“I named one wasp Sathon oreo as the antennae are dark brown with a thick white stripe in the middle… like an Oreo chocolate biscuit,” says Dr Erinn Fagan-Jeffries from the University of Adelaide’s School of Biological Sciences.
While the new species Choeras zygon is named for the Zygon race of aliens in Doctor Who.
“Zygon aliens consume their host whilst inhabiting them, a trait particularly relevant to parasitic wasps,” says Dr Fagan-Jeffries.
These wasps inject their eggs into live caterpillars, and the baby wasps slowly eat the caterpillar from the inside out. As gruesome as it sounds, they are very important in ecosystems for regulating native caterpillar populations.
One of the new wasps, Choeras bushblitz, takes its name from the Bush Blitz species discovery program, a unique multi-million dollar partnership between the Australian Government, BHP and Earthwatch Australia to document plants and animals across Australia.
“Less than 10% of this group of wasps have scientific names, which is why programs like Bush Blitz are so vital. We have discovered over 1,660 new species since 2010, and 17 of those are wasps,” says Jo Harding Bush Blitz Manager.
Taxonomy, the scientific discipline of describing new species, is vital for understanding and documenting the living things around us. “Until taxonomists name and formally describe a species, it is difficult for other researchers, such as those working in conservation, or biological control, to do anything with it,” says Ms Harding.

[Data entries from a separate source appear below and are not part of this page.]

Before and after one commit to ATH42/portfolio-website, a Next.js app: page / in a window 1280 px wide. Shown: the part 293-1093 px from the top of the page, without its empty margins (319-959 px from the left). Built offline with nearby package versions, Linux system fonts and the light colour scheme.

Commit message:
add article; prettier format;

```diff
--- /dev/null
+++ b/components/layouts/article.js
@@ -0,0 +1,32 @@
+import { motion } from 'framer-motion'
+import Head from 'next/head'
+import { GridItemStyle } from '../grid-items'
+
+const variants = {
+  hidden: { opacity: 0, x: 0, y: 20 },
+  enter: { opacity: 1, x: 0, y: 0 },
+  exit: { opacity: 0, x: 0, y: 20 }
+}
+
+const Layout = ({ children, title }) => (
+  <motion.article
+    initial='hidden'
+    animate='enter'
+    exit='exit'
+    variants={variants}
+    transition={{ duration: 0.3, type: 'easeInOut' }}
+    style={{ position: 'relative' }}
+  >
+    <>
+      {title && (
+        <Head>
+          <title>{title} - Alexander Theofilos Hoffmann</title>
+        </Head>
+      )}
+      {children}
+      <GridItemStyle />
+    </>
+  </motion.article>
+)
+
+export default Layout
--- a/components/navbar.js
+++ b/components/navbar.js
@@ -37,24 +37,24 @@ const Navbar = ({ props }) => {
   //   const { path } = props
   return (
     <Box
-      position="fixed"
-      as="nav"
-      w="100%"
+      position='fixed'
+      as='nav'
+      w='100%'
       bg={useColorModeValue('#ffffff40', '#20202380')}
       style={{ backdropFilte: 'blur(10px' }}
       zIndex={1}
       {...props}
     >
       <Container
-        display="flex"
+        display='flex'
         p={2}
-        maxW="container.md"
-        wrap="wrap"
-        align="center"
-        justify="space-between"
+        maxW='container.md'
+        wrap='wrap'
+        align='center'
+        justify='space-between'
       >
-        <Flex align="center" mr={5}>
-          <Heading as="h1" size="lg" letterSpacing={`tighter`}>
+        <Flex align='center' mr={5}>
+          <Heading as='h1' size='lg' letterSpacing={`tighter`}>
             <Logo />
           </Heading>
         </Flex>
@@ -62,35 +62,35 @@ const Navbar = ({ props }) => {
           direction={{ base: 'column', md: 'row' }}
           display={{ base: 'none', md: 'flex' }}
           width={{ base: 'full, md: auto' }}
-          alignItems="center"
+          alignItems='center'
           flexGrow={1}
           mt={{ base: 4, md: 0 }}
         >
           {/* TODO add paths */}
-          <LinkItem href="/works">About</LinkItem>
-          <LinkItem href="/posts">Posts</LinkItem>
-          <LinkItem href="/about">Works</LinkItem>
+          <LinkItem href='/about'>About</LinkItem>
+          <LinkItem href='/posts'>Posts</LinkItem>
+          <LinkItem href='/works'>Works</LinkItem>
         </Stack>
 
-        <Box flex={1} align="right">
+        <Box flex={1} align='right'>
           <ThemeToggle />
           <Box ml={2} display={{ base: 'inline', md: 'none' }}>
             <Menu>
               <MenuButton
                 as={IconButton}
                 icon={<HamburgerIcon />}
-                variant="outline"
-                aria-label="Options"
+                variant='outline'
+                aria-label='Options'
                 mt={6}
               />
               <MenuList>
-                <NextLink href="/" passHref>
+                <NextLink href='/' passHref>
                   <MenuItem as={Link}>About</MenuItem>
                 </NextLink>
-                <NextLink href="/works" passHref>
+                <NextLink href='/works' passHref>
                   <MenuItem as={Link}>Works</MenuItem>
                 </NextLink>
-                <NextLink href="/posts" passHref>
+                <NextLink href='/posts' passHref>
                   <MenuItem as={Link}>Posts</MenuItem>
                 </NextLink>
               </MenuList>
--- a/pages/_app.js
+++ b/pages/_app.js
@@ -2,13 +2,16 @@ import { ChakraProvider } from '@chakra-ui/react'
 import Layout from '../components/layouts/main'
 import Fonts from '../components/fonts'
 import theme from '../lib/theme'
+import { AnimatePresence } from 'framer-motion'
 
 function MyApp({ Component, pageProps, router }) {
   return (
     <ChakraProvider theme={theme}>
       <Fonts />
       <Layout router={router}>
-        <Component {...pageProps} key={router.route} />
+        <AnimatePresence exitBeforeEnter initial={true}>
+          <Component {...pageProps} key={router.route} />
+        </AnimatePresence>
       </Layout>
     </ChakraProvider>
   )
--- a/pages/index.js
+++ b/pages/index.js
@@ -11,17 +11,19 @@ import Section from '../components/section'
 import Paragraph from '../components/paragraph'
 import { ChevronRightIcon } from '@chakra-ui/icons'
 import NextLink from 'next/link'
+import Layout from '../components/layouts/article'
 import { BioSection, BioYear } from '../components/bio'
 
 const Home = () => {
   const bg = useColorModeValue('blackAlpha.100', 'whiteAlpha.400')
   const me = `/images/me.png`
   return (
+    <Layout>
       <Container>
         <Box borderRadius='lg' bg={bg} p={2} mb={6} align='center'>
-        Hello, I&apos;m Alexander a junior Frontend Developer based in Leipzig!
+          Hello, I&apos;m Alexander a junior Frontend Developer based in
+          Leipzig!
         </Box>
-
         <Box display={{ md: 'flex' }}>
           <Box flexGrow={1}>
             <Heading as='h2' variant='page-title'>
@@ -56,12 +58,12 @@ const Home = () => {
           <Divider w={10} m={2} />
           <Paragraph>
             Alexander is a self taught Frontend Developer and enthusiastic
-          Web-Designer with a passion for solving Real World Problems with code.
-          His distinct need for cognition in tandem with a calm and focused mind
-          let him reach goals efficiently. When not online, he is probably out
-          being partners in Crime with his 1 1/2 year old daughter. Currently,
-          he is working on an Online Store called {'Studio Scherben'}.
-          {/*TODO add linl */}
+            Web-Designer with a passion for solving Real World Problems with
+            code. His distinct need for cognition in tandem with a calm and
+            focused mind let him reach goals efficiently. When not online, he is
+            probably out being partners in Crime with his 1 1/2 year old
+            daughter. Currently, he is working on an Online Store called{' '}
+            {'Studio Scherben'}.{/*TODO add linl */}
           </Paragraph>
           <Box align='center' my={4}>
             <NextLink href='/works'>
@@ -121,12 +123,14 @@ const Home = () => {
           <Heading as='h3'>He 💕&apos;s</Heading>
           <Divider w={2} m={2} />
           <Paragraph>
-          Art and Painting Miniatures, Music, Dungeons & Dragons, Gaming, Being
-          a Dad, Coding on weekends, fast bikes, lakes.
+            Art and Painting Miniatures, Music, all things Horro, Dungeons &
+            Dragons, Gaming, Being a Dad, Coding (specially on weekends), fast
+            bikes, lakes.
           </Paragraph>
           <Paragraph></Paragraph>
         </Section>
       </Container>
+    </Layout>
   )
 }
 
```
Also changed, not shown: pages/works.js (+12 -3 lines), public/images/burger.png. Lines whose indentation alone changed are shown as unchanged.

Inspirational taxonomists and entomologists that helped Dr Fagan-Jeffries collect vital specimens for this research, as well as those who feature prominently throughout her career, were also honoured with species named after them.
“I always loved insects in school, and I had a lot of incredible support from entomologists, back then and also during my PhD, who fuelled my passion for following a scientific career path,” Dr Fagan-Jeffries says. “Naming species after those people is just a tiny way of saying thank you.”
Species named after researchers include Dolichogenidea brabyi, Dolichogenidea garytaylori, Dolichogenidea forrestae and Dolichogenidea kelleri, after entomologists Michael Braby, Gary Taylor, Jan Forrest and Michael Keller.
University of Adelaide. .